“Doesn’t matter if it’s in six minutes, six days, or six weeks,” Biden said. “We’re gonna get it done.”
Meanwhile, Rep. Pramila Jayapal (D-Wash.), the leader of the Congressional Progressive Caucus — which has refused to go along with House Speaker Nancy Pelosi to pass the infrastructure bill until a larger Biden social spending measure is passed in the Senate — acknowledged that “we’re gonna have to come down” from their topline request of $3.5 trillion for the spending plan.
“He was very clear, the two are tied together,” Jayapal said of Biden’s message to lawmakers. “We need to get this reconciliation bill and, you know, it’s going to be tough.”

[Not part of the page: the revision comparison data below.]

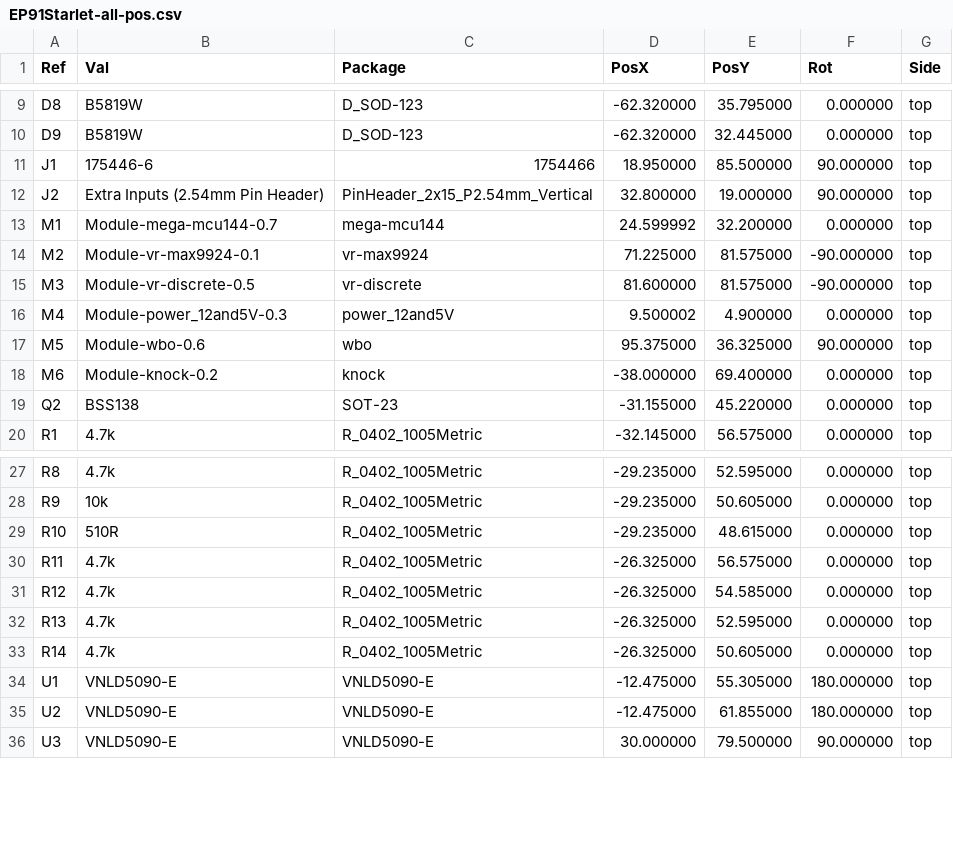
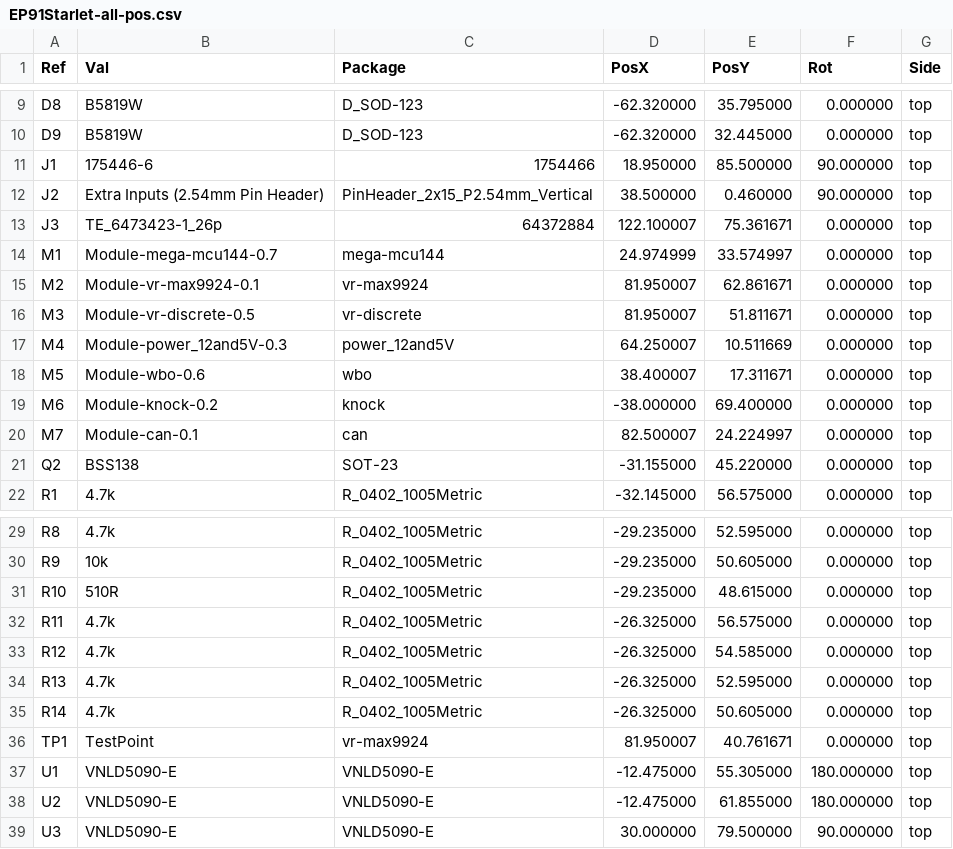
Before and after one commit to 09qwerty/Hellen-EP91-Starlet, a CSV file: gerber/EP91Starlet-all-pos.csv, drawn as a sheet; only a part is shown, gaps mark what is left out.

```diff
--- a/gerber/EP91Starlet-all-pos.csv
+++ b/gerber/EP91Starlet-all-pos.csv
@@ -11,9 +11,11 @@ Ref,Val,Package,PosX,PosY,Rot,Side
 "J1","175446-6","1754466",18.950000,85.500000,90.000000,top
-"J2","Extra Inputs (2.54mm Pin Header)","PinHeader_2x15_P2.54mm_Vertical",32.800000,19.000000,90.000000,top
-"M1","Module-mega-mcu144-0.7","mega-mcu144",24.599992,32.200000,0.000000,top
-"M2","Module-vr-max9924-0.1","vr-max9924",71.225000,81.575000,-90.000000,top
-"M3","Module-vr-discrete-0.5","vr-discrete",81.600000,81.575000,-90.000000,top
-"M4","Module-power_12and5V-0.3","power_12and5V",9.500002,4.900000,0.000000,top
-"M5","Module-wbo-0.6","wbo",95.375000,36.325000,90.000000,top
+"J2","Extra Inputs (2.54mm Pin Header)","PinHeader_2x15_P2.54mm_Vertical",38.500000,0.460000,90.000000,top
+"J3","TE_6473423-1_26p","64372884",122.100007,75.361671,0.000000,top
+"M1","Module-mega-mcu144-0.7","mega-mcu144",24.974999,33.574997,0.000000,top
+"M2","Module-vr-max9924-0.1","vr-max9924",81.950007,62.861671,0.000000,top
+"M3","Module-vr-discrete-0.5","vr-discrete",81.950007,51.811671,0.000000,top
+"M4","Module-power_12and5V-0.3","power_12and5V",64.250007,10.511669,0.000000,top
+"M5","Module-wbo-0.6","wbo",38.400007,17.311671,0.000000,top
 "M6","Module-knock-0.2","knock",-38.000000,69.400000,0.000000,top
+"M7","Module-can-0.1","can",82.500007,24.224997,0.000000,top
 "Q2","BSS138","SOT-23",-31.155000,45.220000,0.000000,top
@@ -33,2 +35,3 @@ Ref,Val,Package,PosX,PosY,Rot,Side
 "R14","4.7k","R_0402_1005Metric",-26.325000,50.605000,0.000000,top
+"TP1","TestPoint","vr-max9924",81.950007,40.761671,0.000000,top
 "U1","VNLD5090-E","VNLD5090-E",-12.475000,55.305000,180.000000,top
```
Also changed, not shown: gerber/EP91Starlet.csv, 16 other files.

Senate Democrats are hoping to ram that measure through Congress without Republican support under the process of reconciliation but two moderate senators, Joe Manchin of West Virginia and Kyrsten Sinema of Arizona say the price tag is too big — and Manchin has put forth a top line $1.5 trillion as the most he would vote yes on.
Progressives led by Jayapal had threatened to tank the infrastructure bill, which was passed by the Senate in August, if it came to a vote before the larger spending proposal. Pelosi (D-Calif.) had initially promised moderate Democrats a vote on the infrastructure bill by Sept. 27 before letting the deadline slide to Thursday as progressives dug in their heels.
House Democratic leadership were unable to bring the bill to the floor Thursday, but kept members hanging as they tried unsuccessfully to work out an agreement allowing a vote.
Rep. Andy Kim (D-NJ), another progressive, told The Post that Biden “didn’t seem concerned” about the timeline for any standalone vote on the infrastructure bill.
“He just said we need to get the agreement, and he didn’t set any timeline for how long,” Kim added.
The new topline number for a reconciliation bill remains a topic of hot speculation. Moderate Rep. Henry Cuellar (D-Texas) told The Post that figure would likely be closer to $2 trillion than $3.5 trillion.
Another moderate, Rep. Jim Himes (D-Conn.) noted that Biden “sort of threw out the $2 trillion-ish number a couple of times, and so that’s some certainty we haven’t heard before.”
Democrats currently hold an eight-seat majority in the House of Representatives. With all Republicans expected to vote against the social spending bill, Pelosi can only afford to have three moderate members of her caucus turn against the measure before it fails — if it ever comes up for a vote.